My time with Final Fantasy XV was a confusing jumble of ideas. There’s no mechanical focal point, no one thing Final Fantasy XV hangs itself on that kept me coming back. It tells a garbled heap of a story, with combat that’s often imprecise and messy. And yet I spent more time than expected wandering the world of Eos, collecting frogs for an off-beat scientist, and driving aimlessly with my entourage. In Final Fantasy XV’s attempt to pump new life into the series, it’s developed a bit of an identity crisis.
Final Fantasy XV opens on a high-note; with Prince Noctis waving his father goodbye, off on a road trip with his buddies/bodyguards Prompto, Gladiolus, and Ignis. Skip forward and the first input the game asked was to push a broken down car (the Regalia) towards a nearby garage, as Florence and the Machines rendition of “Stand by Me” whimsically plays over the title splash. It was a surprisingly heartfelt moment, and one that frames Final Fantasy XV’s best component – the relationship between the four protagonists.

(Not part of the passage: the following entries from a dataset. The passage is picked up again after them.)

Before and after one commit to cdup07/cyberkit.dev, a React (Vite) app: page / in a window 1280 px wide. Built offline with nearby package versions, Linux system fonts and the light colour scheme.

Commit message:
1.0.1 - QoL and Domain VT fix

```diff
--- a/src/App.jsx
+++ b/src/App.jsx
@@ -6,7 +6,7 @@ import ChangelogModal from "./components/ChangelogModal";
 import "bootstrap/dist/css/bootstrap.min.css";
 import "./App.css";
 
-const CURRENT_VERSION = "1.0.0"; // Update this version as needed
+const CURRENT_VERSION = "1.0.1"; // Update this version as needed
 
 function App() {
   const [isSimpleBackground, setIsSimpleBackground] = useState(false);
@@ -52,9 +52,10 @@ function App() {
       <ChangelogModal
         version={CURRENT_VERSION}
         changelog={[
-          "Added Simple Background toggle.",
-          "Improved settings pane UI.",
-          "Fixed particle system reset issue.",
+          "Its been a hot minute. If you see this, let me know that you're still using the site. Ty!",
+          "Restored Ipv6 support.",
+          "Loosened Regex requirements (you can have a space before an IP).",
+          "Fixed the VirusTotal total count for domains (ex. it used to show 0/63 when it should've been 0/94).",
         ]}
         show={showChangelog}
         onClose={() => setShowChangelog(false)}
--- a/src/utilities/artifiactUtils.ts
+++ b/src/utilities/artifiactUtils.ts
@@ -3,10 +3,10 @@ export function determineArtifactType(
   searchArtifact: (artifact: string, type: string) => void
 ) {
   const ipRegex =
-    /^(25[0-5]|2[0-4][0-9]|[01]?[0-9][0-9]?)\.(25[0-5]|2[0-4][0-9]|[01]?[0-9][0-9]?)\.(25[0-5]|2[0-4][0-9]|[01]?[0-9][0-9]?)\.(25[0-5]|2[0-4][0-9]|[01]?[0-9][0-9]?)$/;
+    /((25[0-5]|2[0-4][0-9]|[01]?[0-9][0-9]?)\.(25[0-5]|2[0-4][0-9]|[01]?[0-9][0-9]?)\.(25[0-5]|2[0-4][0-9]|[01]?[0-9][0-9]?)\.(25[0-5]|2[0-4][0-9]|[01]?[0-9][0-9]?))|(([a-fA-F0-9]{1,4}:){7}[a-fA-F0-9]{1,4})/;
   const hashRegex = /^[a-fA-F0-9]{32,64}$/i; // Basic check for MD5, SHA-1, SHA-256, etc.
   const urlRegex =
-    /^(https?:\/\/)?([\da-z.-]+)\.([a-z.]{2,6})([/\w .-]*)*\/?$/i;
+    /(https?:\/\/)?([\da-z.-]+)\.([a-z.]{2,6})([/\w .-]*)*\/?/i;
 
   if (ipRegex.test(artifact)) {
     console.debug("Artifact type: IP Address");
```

From this point on it’s a thematic jumble, as the story juggles (early game-spoiler) the death of your father and destruction of your kingdom, brotherly love, a near hopeless war, riding a chocobo, and regularly visiting a garage where the mechanic still sees whale-tail as the height of fashion. That’s a lot of plates to spin. The tone was an unfortunate casualty for the sake of the open world, which may be why the latter half of the game is a linear experience more akin to past games. It feels like Square-Enix jammed the broody Final Fantasy Versus XIII shown previously, with a more light-hearted re-write and never knew how to reconcile the two.